*Task details*. Without the pictures, print each of the records below exactly as it appears.

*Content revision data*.

_ _ _ _ _ _ _

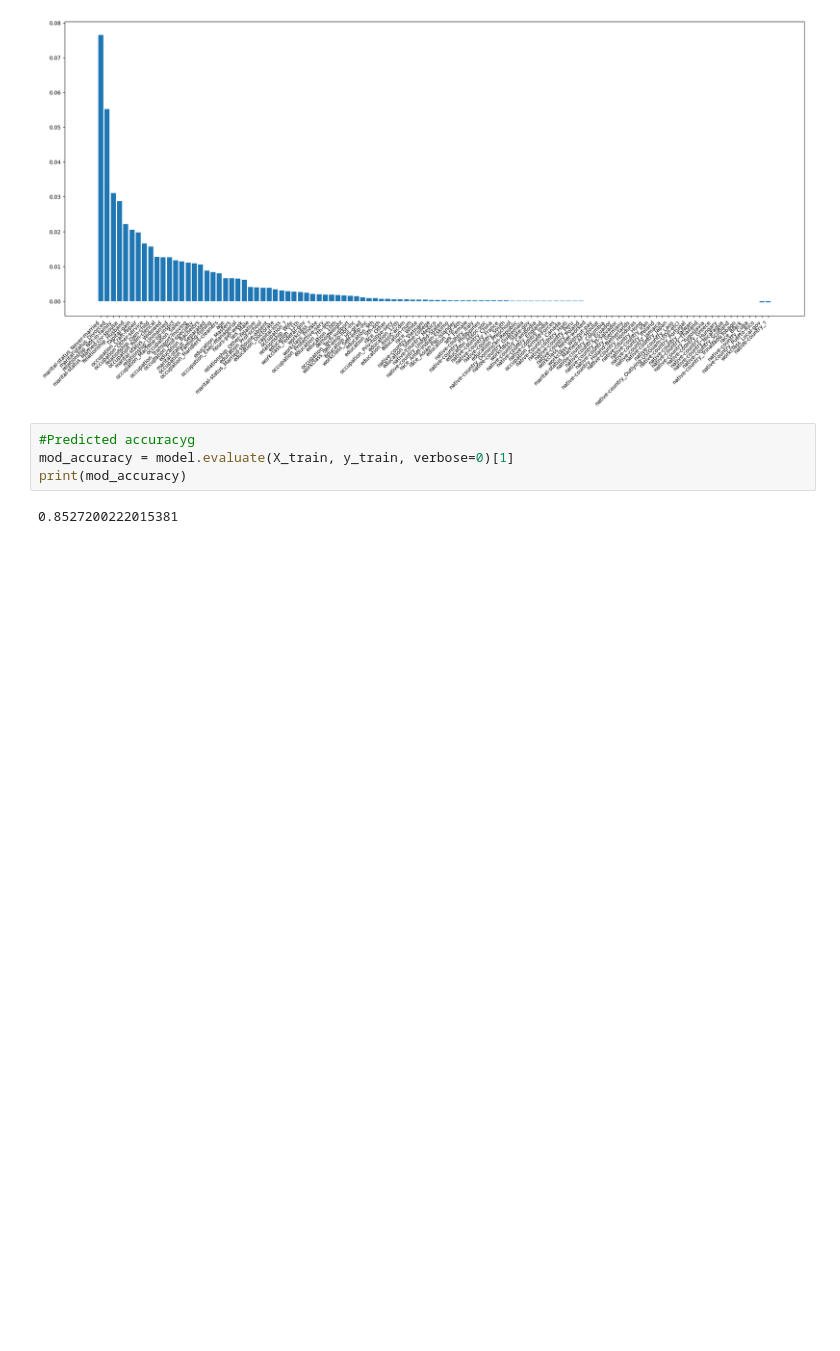
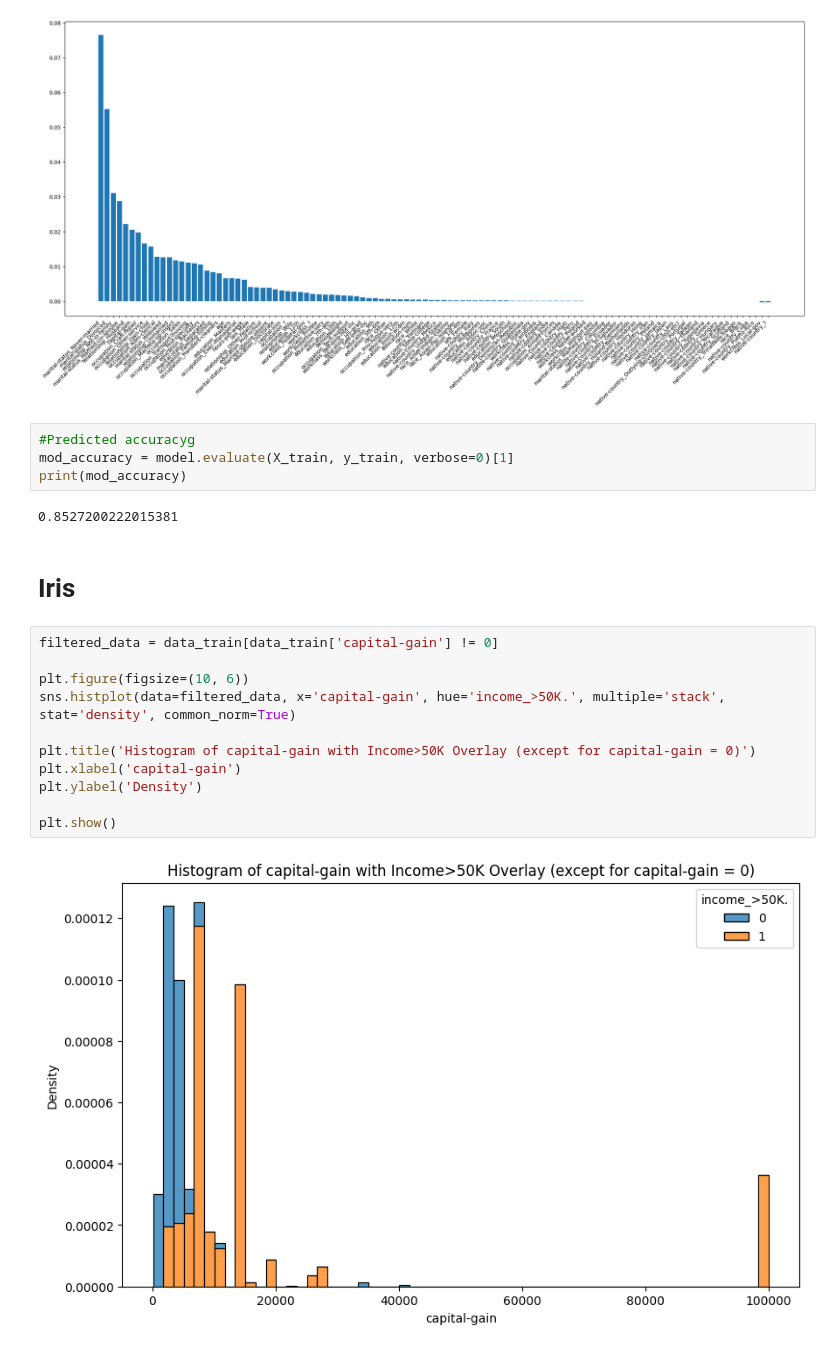
Before and after one commit to eric-pding/RSM8413_Group_Assignment_1, a Jupyter notebook: RSM8413_Group_Assignment_3.ipynb, the cells around one changed output. Saved outputs shown, nothing was run; the diff lists cells and outputs as text; blank space fills up the shorter version.

```diff
--- a/RSM8413_Group_Assignment_3.ipynb
+++ b/RSM8413_Group_Assignment_3.ipynb
@@ -296,3 +296,18 @@ mod_accuracy = model.evaluate(X_train, y_train, verbose=0)[1]
 print(mod_accuracy)
 # %% [output]
 0.8527200222015381
+# %% [markdown]
+# Iris
+# %%
+filtered_data = data_train[data_train['capital-gain'] != 0]
+
+plt.figure(figsize=(10, 6))
+sns.histplot(data=filtered_data, x='capital-gain', hue='income_>50K.', multiple='stack', stat='density', common_norm=True)
+
+plt.title('Histogram of capital-gain with Income>50K Overlay (except for capital-gain = 0)')
+plt.xlabel('capital-gain')
+plt.ylabel('Density')
+
+plt.show()
+# %% [output]
+[figure, added]
```
Also changed, not shown: parts of 3 cells of this notebook.
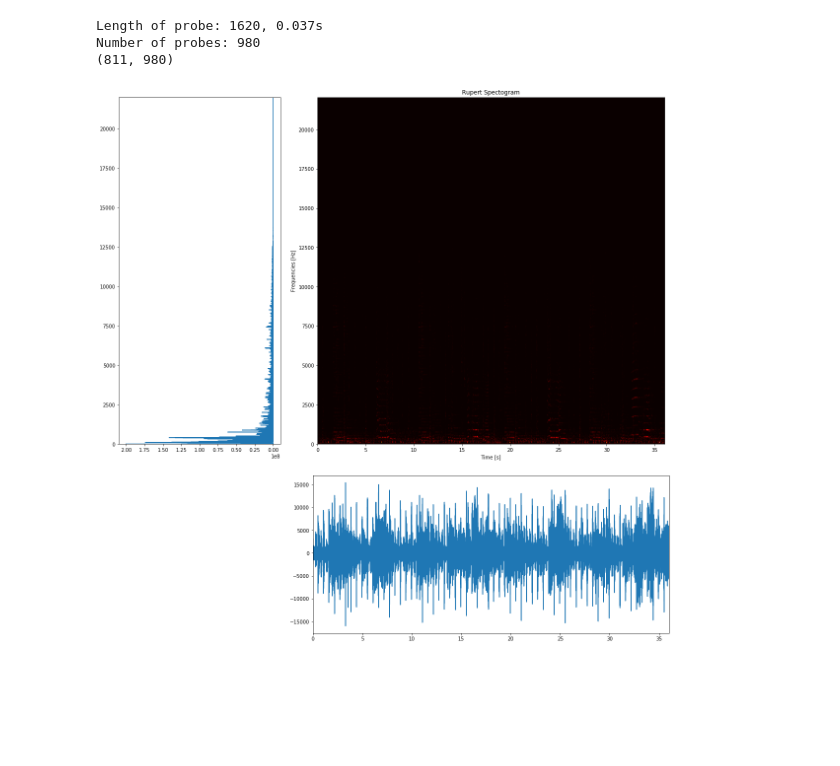
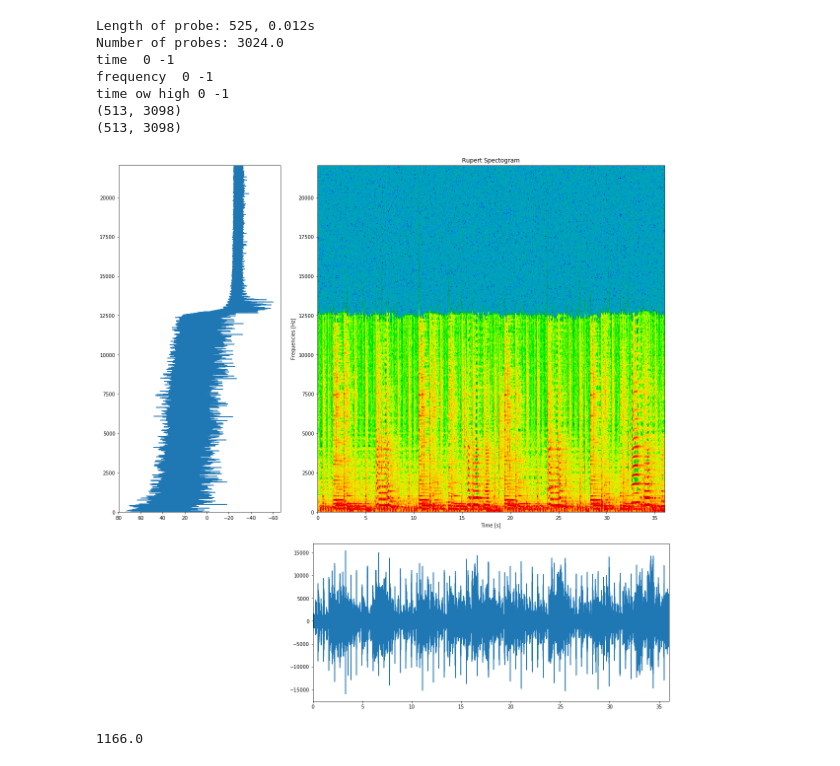
Before and after one commit to PPierzc/Analiza-Sygna-w, a Jupyter notebook: proj1/proj1.ipynb, the cells around one changed output. Cells and saved outputs as stored; diff of their text form; code cells hidden in the pictures; blank space fills up the shorter version.

```diff
--- a/proj1/proj1.ipynb
+++ b/proj1/proj1.ipynb
@@ -93,44 +187,29 @@ class Signal:
 # %%
-plt.figure(figsize=((20,20)))
-
-gs = gridspec.GridSpec(2, 2, width_ratios=[1, 3])
-gs.update(left=0.05, right=0.95, bottom=0.1, wspace=0.5)
-
-rupert = Signal('./data/candy.wav')
-
-# plt.subplot(gs[0])
-plt.subplot2grid((3, 3), (0, 0), rowspan=2)
-rupert.plot_fft(show = False, invert=True)
-
-# plt.subplot(gs[1])
-plt.subplot2grid((3, 3), (0, 1), colspan=2, rowspan=2)
+rupert = Signal('./data/candy.wav', 'Rupert')
 rupert.set_window(lambda n: scipy.signal.blackman(n))
-plt.title('Rupert Spectogram')
-plt.ylabel('Frequencies [Hz]')
-plt.xlabel('Time [s]')
-rupert.plot_spectogram(show=False, N_wsp=30)
-
-# plt.subplot(gs[3])
-plt.subplot2grid((3, 3), (2, 1), colspan=2)
-rupert.plot_signal(show = False)
+rupert.plot_spectogram(show=False, cover=0.5, length=10000, t_start=0, t_end=-1, f_start=0,f_end=-1,)
 
 plt.show()
 
 # plt.figure(figsize=((20,40)))
 
 # gs = gridspec.GridSpec(2, 2, width_ratios=[1, 3])
 
 # plt.subplot(gs[1])
 # candy = Signal('./data/candy.wav')
 # candy.set_window(lambda n: scipy.signal.blackman(n))
 # plt.title('Candy Spectogram')
 # plt.ylabel('Frequencies [Hz]')
 # plt.xlabel('Time [s]')
 # candy.plot_spectogram(show=False, N_wsp=30, ratio=0.03)
 
 # plt.show()
 # %% [output]
-Length of probe: 1620, 0.037s
-Number of probes: 980
-(811, 980)
+Length of probe: 525, 0.012s
+Number of probes: 3024.0
+time  0 -1
+frequency  0 -1
+time ow high 0 -1
+(513, 3098)
+(513, 3098)
-[figure, old version]
+[figure, new version]
@@ -138,0 +216,4 @@ Number of probes: 980
+# %%
+2**np.ceil(np.log2(2930)) - 2930
+# %% [output]
+1166.0
```
Also changed, not shown: parts of 5 cells of this notebook, 1 other file.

_ _ _ _ _ _ _

*Answer to this exercise*.
Before and after one commit to eric-pding/RSM8413_Group_Assignment_1, a Jupyter notebook: RSM8413_Group_Assignment_3.ipynb, the cells around one changed output. Saved outputs shown, nothing was run; the diff lists cells and outputs as text; blank space fills up the shorter version.

```diff
--- a/RSM8413_Group_Assignment_3.ipynb
+++ b/RSM8413_Group_Assignment_3.ipynb
@@ -296,3 +296,18 @@ mod_accuracy = model.evaluate(X_train, y_train, verbose=0)[1]
 print(mod_accuracy)
 # %% [output]
 0.8527200222015381
+# %% [markdown]
+# Iris
+# %%
+filtered_data = data_train[data_train['capital-gain'] != 0]
+
+plt.figure(figsize=(10, 6))
+sns.histplot(data=filtered_data, x='capital-gain', hue='income_>50K.', multiple='stack', stat='density', common_norm=True)
+
+plt.title('Histogram of capital-gain with Income>50K Overlay (except for capital-gain = 0)')
+plt.xlabel('capital-gain')
+plt.ylabel('Density')
+
+plt.show()
+# %% [output]
+[figure, added]
```
Also changed, not shown: parts of 3 cells of this notebook.
Before and after one commit to PPierzc/Analiza-Sygna-w, a Jupyter notebook: proj1/proj1.ipynb, the cells around one changed output. Cells and saved outputs as stored; diff of their text form; code cells hidden in the pictures; blank space fills up the shorter version.

```diff
--- a/proj1/proj1.ipynb
+++ b/proj1/proj1.ipynb
@@ -93,44 +187,29 @@ class Signal:
 # %%
-plt.figure(figsize=((20,20)))
-
-gs = gridspec.GridSpec(2, 2, width_ratios=[1, 3])
-gs.update(left=0.05, right=0.95, bottom=0.1, wspace=0.5)
-
-rupert = Signal('./data/candy.wav')
-
-# plt.subplot(gs[0])
-plt.subplot2grid((3, 3), (0, 0), rowspan=2)
-rupert.plot_fft(show = False, invert=True)
-
-# plt.subplot(gs[1])
-plt.subplot2grid((3, 3), (0, 1), colspan=2, rowspan=2)
+rupert = Signal('./data/candy.wav', 'Rupert')
 rupert.set_window(lambda n: scipy.signal.blackman(n))
-plt.title('Rupert Spectogram')
-plt.ylabel('Frequencies [Hz]')
-plt.xlabel('Time [s]')
-rupert.plot_spectogram(show=False, N_wsp=30)
-
-# plt.subplot(gs[3])
-plt.subplot2grid((3, 3), (2, 1), colspan=2)
-rupert.plot_signal(show = False)
+rupert.plot_spectogram(show=False, cover=0.5, length=10000, t_start=0, t_end=-1, f_start=0,f_end=-1,)
 
 plt.show()
 
 # plt.figure(figsize=((20,40)))
 
 # gs = gridspec.GridSpec(2, 2, width_ratios=[1, 3])
 
 # plt.subplot(gs[1])
 # candy = Signal('./data/candy.wav')
 # candy.set_window(lambda n: scipy.signal.blackman(n))
 # plt.title('Candy Spectogram')
 # plt.ylabel('Frequencies [Hz]')
 # plt.xlabel('Time [s]')
 # candy.plot_spectogram(show=False, N_wsp=30, ratio=0.03)
 
 # plt.show()
 # %% [output]
-Length of probe: 1620, 0.037s
-Number of probes: 980
-(811, 980)
+Length of probe: 525, 0.012s
+Number of probes: 3024.0
+time  0 -1
+frequency  0 -1
+time ow high 0 -1
+(513, 3098)
+(513, 3098)
-[figure, old version]
+[figure, new version]
@@ -138,0 +216,4 @@ Number of probes: 980
+# %%
+2**np.ceil(np.log2(2930)) - 2930
+# %% [output]
+1166.0
```
Also changed, not shown: parts of 5 cells of this notebook, 1 other file.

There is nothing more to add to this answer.